“We believe that the SKA will be the most powerful major radio astronomy programme in the 21st Century that will allow us not only to understand the physics and the evolution of the universe and its structures, but also new aspects of astrophysics, like the origin of extremely high-energy particles, cosmic jets, black holes, and the structure and evolution of magnetic fields in cosmic structures, which will probably be addressed for the very first time. This attainment will open up new opportunities for South African scientists, including those based at Wits, to collaborate with some of the best scientists in Australia (co-hosts of the SKA) and the world.
“This is indeed a proud day for our country.”
Justin Jonas, the associate director for science and engineering at the SKA South Africa Project, said the decision marked a turning point in Africa. “This does signal a new era in Africa. We must realise how big this is.”

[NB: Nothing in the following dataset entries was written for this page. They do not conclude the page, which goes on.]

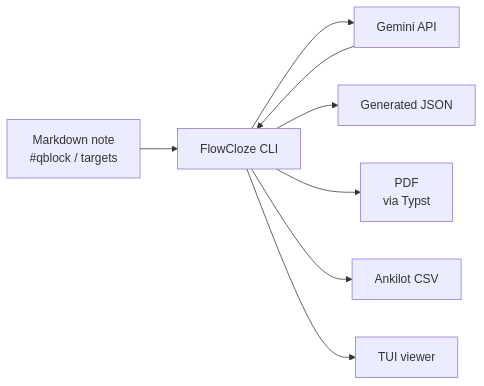
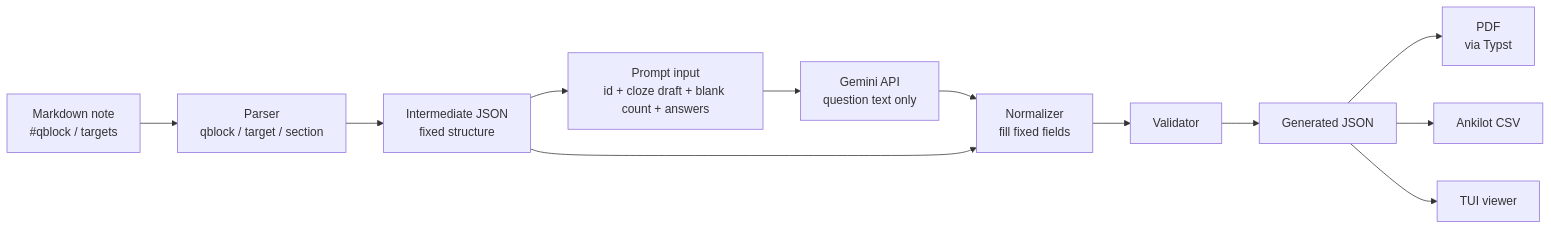
The diagram in README.en.md (sankaku789/FlowCloze), drawn with Mermaid before and after one commit. The commit also changed other lines of this file and 14 other files, not shown here.

````diff
--- a/README.en.md
+++ b/README.en.md
@@ -37,10 +38,14 @@
 ```mermaid
 flowchart LR
-    note[Markdown note<br/>#qblock / targets] --> cli[FlowCloze CLI]
-    cli --> gemini[Gemini API]
-    gemini --> cli
-    cli --> json[Generated JSON]
-    cli --> pdf[PDF<br/>via Typst]
-    cli --> csv[Ankilot CSV]
-    cli --> tui[TUI viewer]
+    note[Markdown note<br/>#qblock / targets] --> parse[Parser<br/>qblock / target / section]
+    parse --> intermediate[Intermediate JSON<br/>fixed structure]
+    intermediate --> prompt[Prompt input<br/>id + cloze draft + blank count + answers]
+    prompt --> gemini[Gemini API<br/>question text only]
+    gemini --> normalize[Normalizer<br/>fill fixed fields]
+    intermediate --> normalize
+    normalize --> validate[Validator]
+    validate --> json[Generated JSON]
+    json --> pdf[PDF<br/>via Typst]
+    json --> csv[Ankilot CSV]
+    json --> tui[TUI viewer]
 ```
````
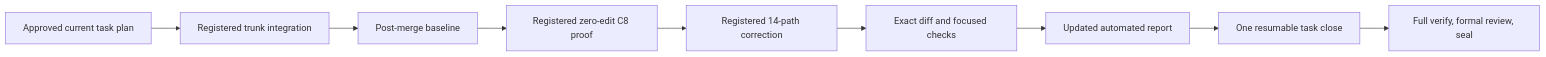
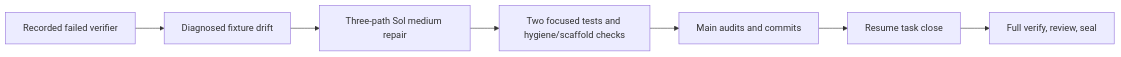
One commit to ismaeldoez7/symphony-forge changed the diagram in .factory/stories/FORGE-COORD-1/task-plans/NATIVE-FOREGROUND-ACTIVATE.md. Above: the diagram before and after it, drawn with Mermaid. The commit also changed other lines of this file and 9 other files, not shown here.

Commit message:
docs: bound native closeout fixture repair

````diff
--- a/.factory/stories/FORGE-COORD-1/task-plans/NATIVE-FOREGROUND-ACTIVATE.md
+++ b/.factory/stories/FORGE-COORD-1/task-plans/NATIVE-FOREGROUND-ACTIVATE.md
@@ -77,11 +35,9 @@
 ```mermaid
 flowchart LR
-    A[Approved current task plan] --> B[Registered trunk integration]
-    B --> C[Post-merge baseline]
-    C --> D[Registered zero-edit C8 proof]
-    D --> E[Registered 14-path correction]
-    E --> F[Exact diff and focused checks]
-    F --> G[Updated automated report]
-    G --> H[One resumable task close]
-    H --> I[Full verify, formal review, seal]
+    A[Recorded failed verifier] --> B[Diagnosed fixture drift]
+    B --> C[Three-path Sol medium repair]
+    C --> D[Two focused tests and hygiene/scaffold checks]
+    D --> E[Main audits and commits]
+    E --> F[Resume task close]
+    F --> G[Full verify, review, seal]
 ```
````
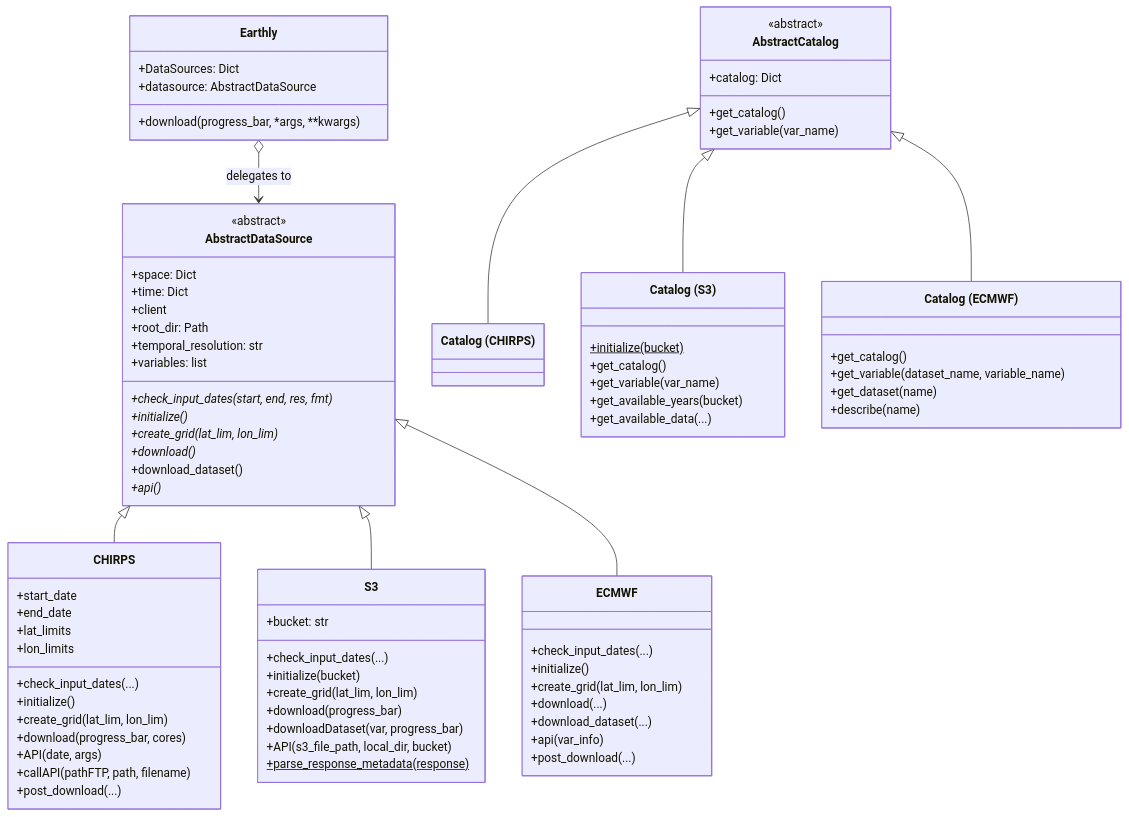
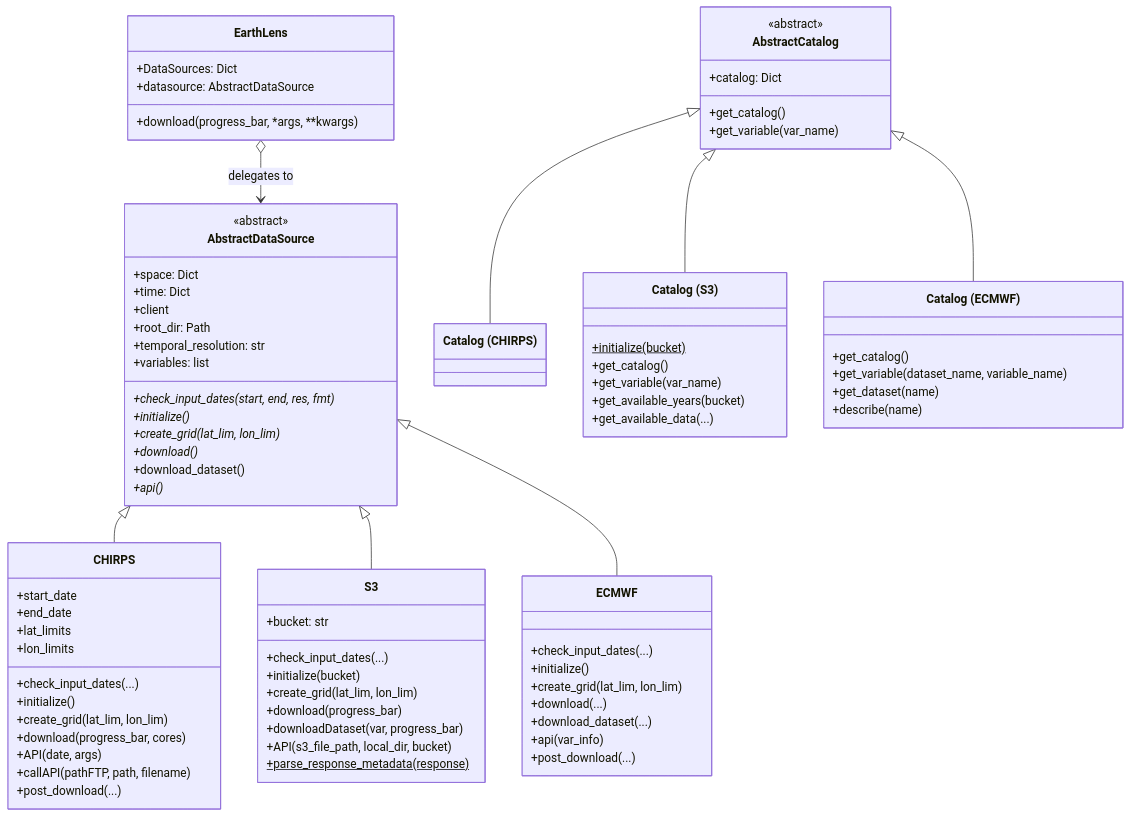
The second of 5 diagrams in docs/overview/architecture.md (serapeum-org/earthly), drawn with Mermaid before and after one commit. The commit also changed other lines of this file and 86 other files, not shown here.

```diff
--- a/docs/overview/architecture.md
+++ b/docs/overview/architecture.md
@@ -85,7 +85,7 @@
         +post_download(...)
     }
 
-    class Earthly {
+    class EarthLens {
         +DataSources: Dict
         +datasource: AbstractDataSource
         +download(progress_bar, *args, **kwargs)
@@ -94,7 +94,7 @@
     AbstractDataSource <|-- CHIRPS
     AbstractDataSource <|-- S3
     AbstractDataSource <|-- ECMWF
-    Earthly o--> AbstractDataSource : delegates to
+    EarthLens o--> AbstractDataSource : delegates to
     AbstractCatalog <|-- CHIRPS_Catalog
     AbstractCatalog <|-- S3_Catalog
     AbstractCatalog <|-- ECMWF_Catalog
```
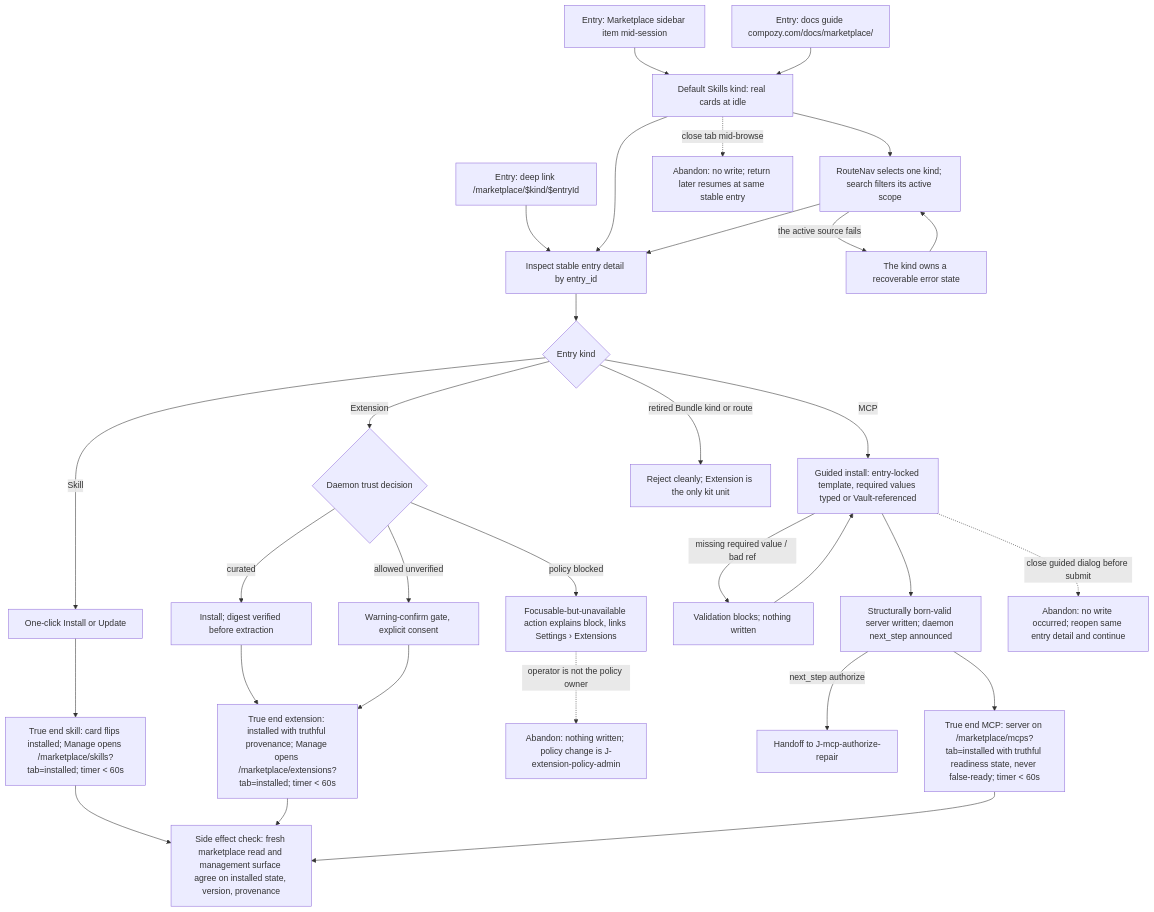
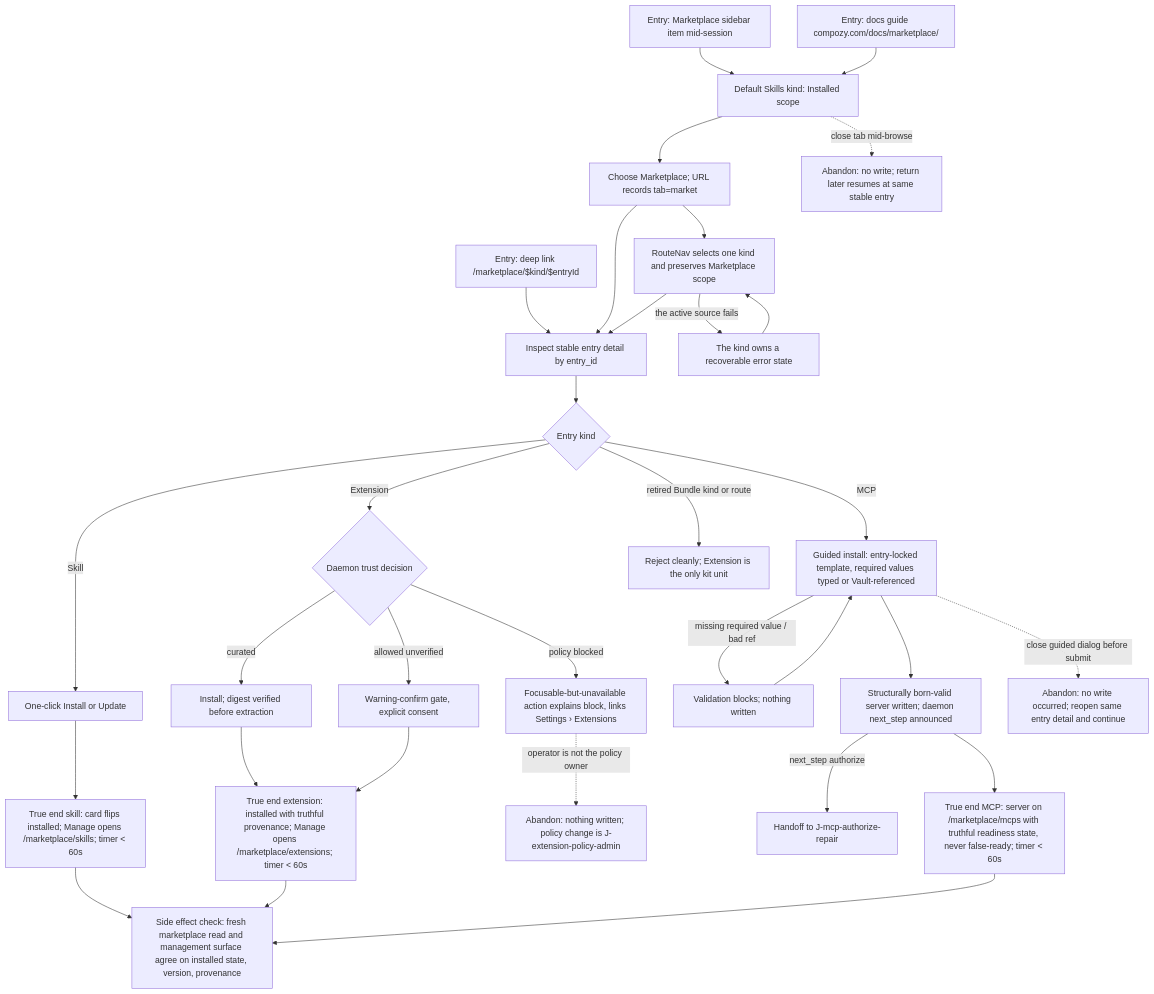
The diagram in docs/qa/journeys/J-marketplace-acquisition.md (compozy/compozy), drawn with Mermaid before and after one commit. The commit also changed other lines of this file and 89 other files, not shown here.

````diff
--- a/docs/qa/journeys/J-marketplace-acquisition.md
+++ b/docs/qa/journeys/J-marketplace-acquisition.md
@@ -5,33 +5,34 @@
 ```mermaid
 flowchart TD
-  A[Entry: Marketplace sidebar item mid-session] --> B[Default Skills kind: real cards at idle]
+  A[Entry: Marketplace sidebar item mid-session] --> B[Default Skills kind: Installed scope]
   A2[Entry: deep link /marketplace/$kind/$entryId] --> D
   A3[Entry: docs guide compozy.com/docs/marketplace/] --> B
-  B --> C[RouteNav selects one kind; search filters its active scope]
+  B --> B2[Choose Marketplace; URL records tab=market]
+  B2 --> C[RouteNav selects one kind and preserves Marketplace scope]
   C -->|the active source fails| C2[The kind owns a recoverable error state]
   C2 --> C
-  B --> D[Inspect stable entry detail by entry_id]
+  B2 --> D[Inspect stable entry detail by entry_id]
   C --> D
   D --> E{Entry kind}
   E -->|Skill| F[One-click Install or Update]
-  F --> F2[True end skill: card flips installed; Manage opens /marketplace/skills?tab=installed; timer < 60s]
+  F --> F2[True end skill: card flips installed; Manage opens /marketplace/skills; timer < 60s]
   E -->|Extension| G{Daemon trust decision}
   G -->|curated| G1[Install; digest verified before extraction]
   G -->|policy blocked| G2[Focusable-but-unavailable action explains block, links Settings › Extensions]
   G -->|allowed unverified| G3[Warning-confirm gate, explicit consent]
-  G1 --> G4[True end extension: installed with truthful provenance; Manage opens /marketplace/extensions?tab=installed; timer < 60s]
+  G1 --> G4[True end extension: installed with truthful provenance; Manage opens /marketplace/extensions; timer < 60s]
   G3 --> G4
   G2 -.->|operator is not the policy owner| X2[Abandon: nothing written; policy change is J-extension-policy-admin]
   E -->|MCP| I[Guided install: entry-locked template, required values typed or Vault-referenced]
   E -->|retired Bundle kind or route| X3[Reject cleanly; Extension is the only kit unit]
   I -->|missing required value / bad ref| I2[Validation blocks; nothing written]
   I2 --> I
   I --> I3[Structurally born-valid server written; daemon next_step announced]
   I3 -->|next_step authorize| I4[Handoff to J-mcp-authorize-repair]
-  I3 --> I5[True end MCP: server on /marketplace/mcps?tab=installed with truthful readiness state, never false-ready; timer < 60s]
+  I3 --> I5[True end MCP: server on /marketplace/mcps with truthful readiness state, never false-ready; timer < 60s]
   B -.->|close tab mid-browse| X1[Abandon: no write; return later resumes at same stable entry]
   I -.->|close guided dialog before submit| X4[Abandon: no write occurred; reopen same entry detail and continue]
   F2 --> Z[Side effect check: fresh marketplace read and management surface agree on installed state, version, provenance]
   G4 --> Z
   I5 --> Z
 ```
````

He said Africa would construct two of the three SKA receiver components, which was a major project. “Two thirds of the biggest instrument in the world is still the biggest instrument in the world,” he said.
“The science that will come out of this is truly amazing. The committee found that splitting the SKA didn’t compromise science. It will increase the costs, but will not compromise science in any way.”
Jonas hoped the project could now move “properly forward” and that the team could start “building stuff”.
The ANC welcomed the decision, saying “”This is a momentous day for South Africa and the continent and will give all of us the possibility to answer fundamental questions in physics, astronomy and cosmology.
“It will advance our scientific research capacity as a country and a continent and will also see a lot of foreign direct investment injected into this project, which will go a long way in creating much-needed jobs in our country and the continent.”
Democratic Alliance MP Junita Kloppers-Lourens said the party was disheartened, but not dismayed at the decision. “Today, Africa Day, we yearned to win the SKA bid to exemplify the African dream outright,” she said in a statement. “A draw is no loss, though, and the majority of physical infrastructure in phase one will be built in South Africa.”
She said the SKA advisory committee had identified Southern Africa as the preferred site. “That we will receive the lion’s share of the biggest ever scientific project may serve to reverse the trajectory of dead aid that has characterised the African continent and signal a new era of cutting edge investment that incisively builds our knowledge economy.”
Brand SA congratulated the department for its success. “We thank the bid committee for giving us and our African partners the platform to bring the stars and the universe closer to the leaders and explorers of tomorrow,” chief executive officer Miller Matola said in a statement. “It is really apt to have received the news on Africa Day, a day that celebrates the African continents rich heritage and diversity.”
SKA board chairman John Womersley said at press conference in Amsterdam earlier on Friday that a dual site approach had been decided on. “We will be installing equipment in both Australia and South Africa and together they will form part of a global observatory,” he said in comments quoted by French news agency AFP.
The SKA will be 50 times more sensitive than the current most powerful radio telescopes. Scientists hope the SKA project will provide answers about the universe, such as how it started and why it is expanding.
Australia’s core site will be the Mileura station, about 100 kilometres west of Meekathara in western Australia. South Africa’s main site will be outside Carnarvon in the Karoo. Satellite dishes for the project will stretch across south and east Africa.